By Debra Simes
With New England as the frame of her loom, Diana Muir has used a single shuttle–the dynamic of increasing human population and finite natural resources –to weave the economic and environmental stories of the past four centuries in this corner of North America. Reflections in Bullough’s Pond: Economy and Ecosystem in New England suggests that the region has, repeatedly, reached and then exceeded the population that could be sustained by then-current economic subsistence strategies. It illuminates how New Englanders, from indigenous inhabitants to contemporary denizens, have answered the population-resource dilemma, and in so doing, generated both intentional outcomes and unintended–and potent –consequences.
Muir uses the reflective capacity of Bullough’s Pond and its eastern Massachusetts surrounds (which include her kitchen window) as touchstone for her connection to the historical material, and as local lens through which to sample the mutual impacts that ecosystem and humankind have weathered. She does it beautifully, demonstrating how, from its beginning as a byproduct of the construction of a 1664 gristmill on Smelt Brook, Bullough’s Pond has been consumed (commercial ice), modified (dredging), and otherwise impacted (development-related flooding) by human conceits.
A rich romp through New England’s history, the book distills a massive amount of data to chronicle the development of agriculture; fishing and shipping trades; craft trades precedent to the Industrial Revolution; transportation infrastructure; applied energy sources (animal, wood, hydro, fossil fuels); early public works for water and sewage; and more, more, more! Muir travels the causeways among the micro, macro, and meta worlds, rendering a path invisible to the casual observer, but wholly engrossing to the curious reader. In one moment, she identifies a paradigm shift (the emergence of scientific rationalism) that helps set the Stage for the coming (industrial) revolution, and in the next, gives an account of the intricacies of shoe-making innovations, or the role of clock-making in the evolution of mass production, machine tooling, and interchangeable parts.

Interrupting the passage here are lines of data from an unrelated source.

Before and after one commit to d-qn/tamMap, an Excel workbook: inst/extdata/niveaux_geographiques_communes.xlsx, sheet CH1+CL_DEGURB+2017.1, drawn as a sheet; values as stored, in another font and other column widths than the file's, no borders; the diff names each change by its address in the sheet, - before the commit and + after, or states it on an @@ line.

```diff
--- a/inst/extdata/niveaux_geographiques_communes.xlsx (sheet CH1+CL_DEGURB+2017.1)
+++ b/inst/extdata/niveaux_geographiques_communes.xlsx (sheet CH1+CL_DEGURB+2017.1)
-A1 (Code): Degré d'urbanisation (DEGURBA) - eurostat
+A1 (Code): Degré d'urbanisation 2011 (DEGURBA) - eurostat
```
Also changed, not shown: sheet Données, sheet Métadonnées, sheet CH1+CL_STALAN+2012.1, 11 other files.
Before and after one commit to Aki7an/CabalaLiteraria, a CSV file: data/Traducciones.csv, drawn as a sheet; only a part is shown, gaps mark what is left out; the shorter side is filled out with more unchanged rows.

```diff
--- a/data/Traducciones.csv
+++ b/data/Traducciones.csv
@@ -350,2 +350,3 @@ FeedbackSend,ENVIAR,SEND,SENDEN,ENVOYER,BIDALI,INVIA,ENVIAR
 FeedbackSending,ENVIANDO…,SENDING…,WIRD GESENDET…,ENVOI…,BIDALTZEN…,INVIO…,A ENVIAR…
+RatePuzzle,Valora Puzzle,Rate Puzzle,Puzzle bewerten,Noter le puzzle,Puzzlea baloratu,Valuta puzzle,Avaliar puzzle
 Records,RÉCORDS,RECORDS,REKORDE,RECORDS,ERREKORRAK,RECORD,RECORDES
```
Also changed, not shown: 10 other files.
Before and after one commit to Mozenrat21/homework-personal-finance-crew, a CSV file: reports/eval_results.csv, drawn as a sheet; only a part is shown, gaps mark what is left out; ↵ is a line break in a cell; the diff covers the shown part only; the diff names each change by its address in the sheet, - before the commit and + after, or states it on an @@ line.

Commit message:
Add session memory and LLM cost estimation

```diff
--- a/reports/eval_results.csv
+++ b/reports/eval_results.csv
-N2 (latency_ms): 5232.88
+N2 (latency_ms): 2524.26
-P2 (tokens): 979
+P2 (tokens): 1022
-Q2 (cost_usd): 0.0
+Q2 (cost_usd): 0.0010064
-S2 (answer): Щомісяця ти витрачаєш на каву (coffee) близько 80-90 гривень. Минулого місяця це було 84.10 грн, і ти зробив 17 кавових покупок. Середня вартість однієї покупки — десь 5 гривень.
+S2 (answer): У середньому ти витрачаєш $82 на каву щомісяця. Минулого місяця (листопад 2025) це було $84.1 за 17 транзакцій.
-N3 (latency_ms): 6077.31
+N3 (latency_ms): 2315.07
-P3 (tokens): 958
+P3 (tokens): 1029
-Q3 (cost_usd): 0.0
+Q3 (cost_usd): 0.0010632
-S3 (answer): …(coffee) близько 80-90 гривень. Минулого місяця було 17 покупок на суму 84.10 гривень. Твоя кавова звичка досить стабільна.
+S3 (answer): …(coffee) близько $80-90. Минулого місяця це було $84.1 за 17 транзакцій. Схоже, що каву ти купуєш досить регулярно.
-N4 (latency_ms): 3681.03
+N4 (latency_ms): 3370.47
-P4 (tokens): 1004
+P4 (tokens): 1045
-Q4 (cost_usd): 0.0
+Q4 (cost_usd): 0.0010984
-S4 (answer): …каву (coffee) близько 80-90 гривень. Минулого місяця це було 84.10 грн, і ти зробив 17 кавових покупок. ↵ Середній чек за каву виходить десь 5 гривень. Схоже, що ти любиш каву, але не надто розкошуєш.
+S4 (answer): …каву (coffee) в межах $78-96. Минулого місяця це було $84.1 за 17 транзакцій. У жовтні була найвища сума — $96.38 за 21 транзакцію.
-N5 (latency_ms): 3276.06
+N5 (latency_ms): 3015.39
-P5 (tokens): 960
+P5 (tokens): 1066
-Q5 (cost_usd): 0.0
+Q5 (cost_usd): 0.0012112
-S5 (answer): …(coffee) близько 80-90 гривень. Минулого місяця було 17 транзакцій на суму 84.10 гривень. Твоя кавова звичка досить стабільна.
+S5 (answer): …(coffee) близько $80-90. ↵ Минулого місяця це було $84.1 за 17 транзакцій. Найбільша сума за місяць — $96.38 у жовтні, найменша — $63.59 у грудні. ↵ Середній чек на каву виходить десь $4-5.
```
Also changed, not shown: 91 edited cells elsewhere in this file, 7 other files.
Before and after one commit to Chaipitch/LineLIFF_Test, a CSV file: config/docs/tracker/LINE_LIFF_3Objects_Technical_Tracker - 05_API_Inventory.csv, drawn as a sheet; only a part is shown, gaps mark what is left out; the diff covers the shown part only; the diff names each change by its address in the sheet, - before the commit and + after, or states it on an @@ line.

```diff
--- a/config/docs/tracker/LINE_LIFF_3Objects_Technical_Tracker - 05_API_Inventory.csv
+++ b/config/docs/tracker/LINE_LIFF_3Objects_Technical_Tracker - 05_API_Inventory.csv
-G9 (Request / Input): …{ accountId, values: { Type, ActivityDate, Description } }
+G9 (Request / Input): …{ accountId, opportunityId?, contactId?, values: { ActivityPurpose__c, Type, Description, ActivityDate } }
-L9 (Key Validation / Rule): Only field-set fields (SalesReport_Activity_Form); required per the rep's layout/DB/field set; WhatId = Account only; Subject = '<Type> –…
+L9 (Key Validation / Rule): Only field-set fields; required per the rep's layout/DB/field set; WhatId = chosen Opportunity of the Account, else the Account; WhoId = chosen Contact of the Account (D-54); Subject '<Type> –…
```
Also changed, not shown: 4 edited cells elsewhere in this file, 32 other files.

The course of the narrative is delightfully unpredictable. As the reader gambols through this history of technological and strategic developments, Muir artfully explains their impacts on natural systems: we begin to understand, for instance, the myriad and insidious causes of topsoil destruction. (The most tragicomic of these may have been colonial farmers’ decision to graze their cattle on the grassy dunes of coastal Massachusetts, only to watch “in horror as the denuded sands `walked’ over richer lands, burying cultivated fields and fences.”) For all that hydropower has offered New England’s people and their industry, we witness in Muir’s accounting the concomitant opportunities for fouling of precious waterways. And readers are treated to a truly digestible explanation of the nasty algebra of acid rain, ozone depletion, and the burning of fossil fuels.
These chronicles offer historic context and precedent for many of the crises New England (and the world) encounters today: habitat destruction, overexploitation of resources, industrial pollution of air, water, and soil. Muir contends that New Englanders’ particular problem-solving bent has repeatedly rescued the region from starvation and economic ruin. But she does not permit us to rest in the naive hope that this alone can save us from ourselves in a dramatically changed world. “Unlike all of the generations that came before us, we cannot take the functioning of nature for granted. We continue to depend on the daily miracles of photosynthesis and the water cycle as utterly as did our remotest ancestor. The difference is that nature now depends upon us as inevitably as we depend upon nature. Human actions now plot the course of life on this planet.”
Bullough’s Pond insists that hope for the future lies not in a return to some Jeffersonian idyll, impossible in any case. Muir suggests that a Third Revolution (following the Neolithic and the Industrial) may be at hand, citing an emergent societal consensus that “views our common interest in the functional integrity of natural systems as more important than the right of individuals to extract a profit from [them].” Such a revolution would see the generation and use of new kinds of energy and inert materials, in lieu of the petrochemicals on which we so depend; require the use of environmentally responsible accounting methods that reflect the true “cost of doing business”; and “result in a planned and orderly decrease in the numbers of human beings on this planet, even as it results in improved standards of living for all.” People “cannot enter a landscape without changing it.” While the last glacial age generated the canvas, brushes, and paints, human activity and its sequellae have created the vista that is modern New England. From the draining of wetlands and damming of rivers, to the virtual elimination of old-growth forest, human need–and lust–for resources has made “the entire New England landscape … but an imitation of nature.”
On reading Reflections in Bullough’s Pond, one feels, almost as counterpoint to the pleasure of the read, a sad tug–of loss, of guilt–at the monumental up-heaval our species has caused on and in these lands and waters. Muir invites us to understand how we’ve come here, to register how interdependent all life is, and to change our ways, so as to do the least harm to the only place we call home.
Debra Simes is a psychotherapist, writer, and editor in the greater Boston area. She works on issues of environmental and human health.
This article appeared on Page 34 of the Summer 2000 edition of Conservation Matters, the journal of the Conservation Law Foundation.